Bringing on New Board Members

February 2023

Condominium communities where residents are more involved, and interested in serving as directors, likely have a process for identifying and working with qualified candidates.

One unique aspect of condo board governance is that elections are held, and new directors elected, each year.  It takes longer to develop an agenda and implement plans.  Introducing new directors with different agendas is a complication making success more difficult.  Owners want a board to act quickly yet governance restrictions make this difficult.

Working through this is achievable by instituting a plan to identify prospective directors and offer new orientation training.  This helps ensure everyone is on the same page, understands the current agenda and priorities, and is productive as quickly as possible.

Condo boards should always be on the lookout for new board members.  Once potential board members are identified there should be a concerted effect to educate, inform and welcome them while identifying their strengths.

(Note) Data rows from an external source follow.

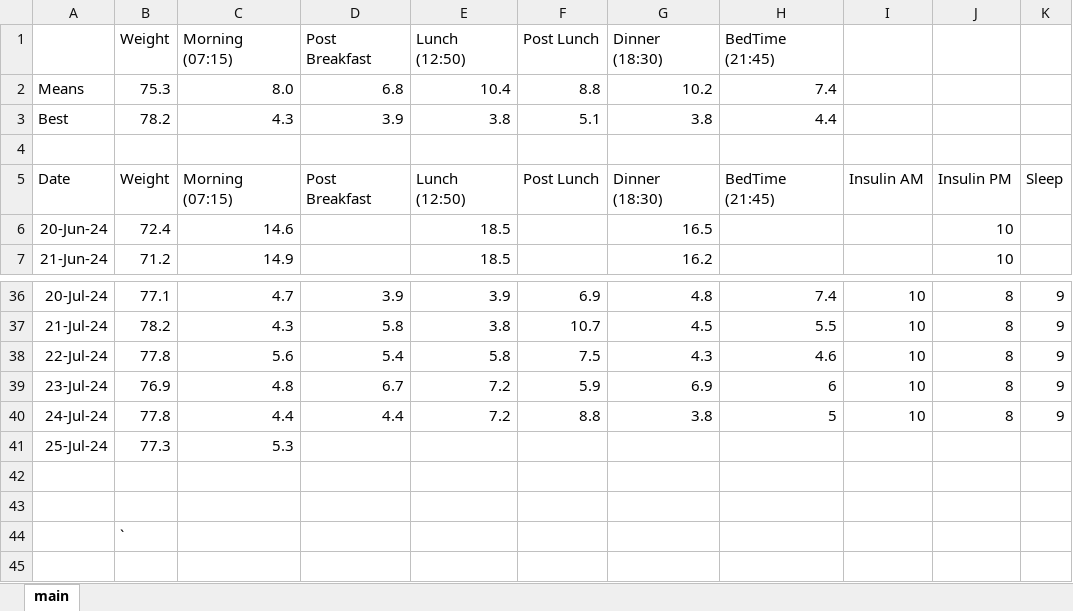
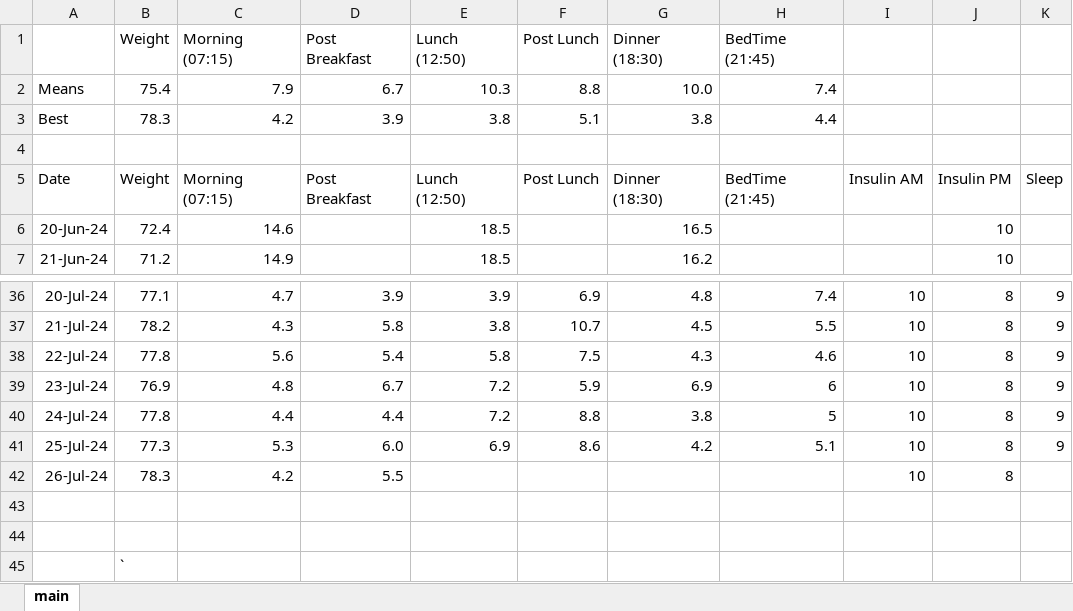
Before and after one commit to charleverts/glucose_tracker_app, an Excel workbook: DiabetesTracker.xlsx, sheet main, drawn as a sheet; only a part is shown, gaps mark what is left out; values as stored, in another font and other column widths than the file's, no borders; charts and pictures and table styles not drawn; the diff names each change by its address in the sheet, - before the commit and + after, or states it on an @@ line.

Commit message:
Added new data

```diff
--- a/DiabetesTracker.xlsx (sheet main)
+++ b/DiabetesTracker.xlsx (sheet main)
-B2 (Weight): 75.3
+B2 (Weight): 75.4
-C2 (Morning (07:15)): 8.0
+C2 (Morning (07:15)): 7.9
-D2 (Post Breakfast): 6.8
+D2 (Post Breakfast): 6.7
-E2 (Lunch (12:50)): 10.4
+E2 (Lunch (12:50)): 10.3
-G2 (Dinner (18:30)): 10.2
+G2 (Dinner (18:30)): 10.0
-B3 (Weight): 78.2
+B3 (Weight): 78.3
-C3 (Morning (07:15)): 4.3
+C3 (Morning (07:15)): 4.2
-D41 (Post Breakfast): (empty)
+D41 (Post Breakfast): 6.0
-E41 (Lunch (12:50)): (empty)
+E41 (Lunch (12:50)): 6.9
-F41 (Post Lunch): (empty)
+F41 (Post Lunch): 8.6
-G41 (Dinner (18:30)): (empty)
+G41 (Dinner (18:30)): 4.2
-H41 (BedTime (21:45)): (empty)
+H41 (BedTime (21:45)): 5.1
-I41: (empty)
+I41: 10
-J41: (empty)
+J41: 8
-K41: (empty)
+K41: 9
+row 42: 26-Jul-24 | 78.3 | 4.2 | 5.5 |  |  |  |  | 10 | 8
```
Also changed, not shown: formulas that keep their value, charts or pictures.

Early Preparation

Invite those expressing interest in serving on the board to observe one or two meetings so they have a feel for how the board operates.  Provide a document detailing the time commitment and obligations of each role on the board.

A monthly update and quarterly newsletter will educate residents while attracting interest of those willing to offer their time.  Matters of importance to the board and capital projects are of interest to residents.

Search for Recruits

Always be on the lookout for director-candidates with the right skills and expertise.  If the treasurer resigns, consider appointing a qualified candidate over assigning the role to an unqualified director.  Strive to maintain a balance of soft, hard and technical skills on the board.

Encourage interested candidates to participate on a committee providing advice and access to the board.  This gives them an opportunity to learn about their community while they are observed and evaluated on leadership, communication and skills.

Offer Mentorship and Time

It takes time for a new director to understand the intricacies of condo governance, legal responsibilities, ethical considerations and board dynamics.  The importance of treating everyone equally and listening to opinions before formulating one’s perspective is not always understood by all.

Much of a new director’s first year should be spent listening; absorbing information, protocols and responsibilities; and becoming familiar with the general flow.  This allows them time to determine how their skills best fit into how the board operates.

Encourage new directors to speak up and make suggestions.  New ideas and constructive criticism should be welcome.  All directors should be encouraged to disagree when discussing matters and provide complete support once a decision has been voted on.  Assign newer directors with fewer board obligations to run committees.

An orientation process for condo directors is not yet a practice in most communities.  It should be.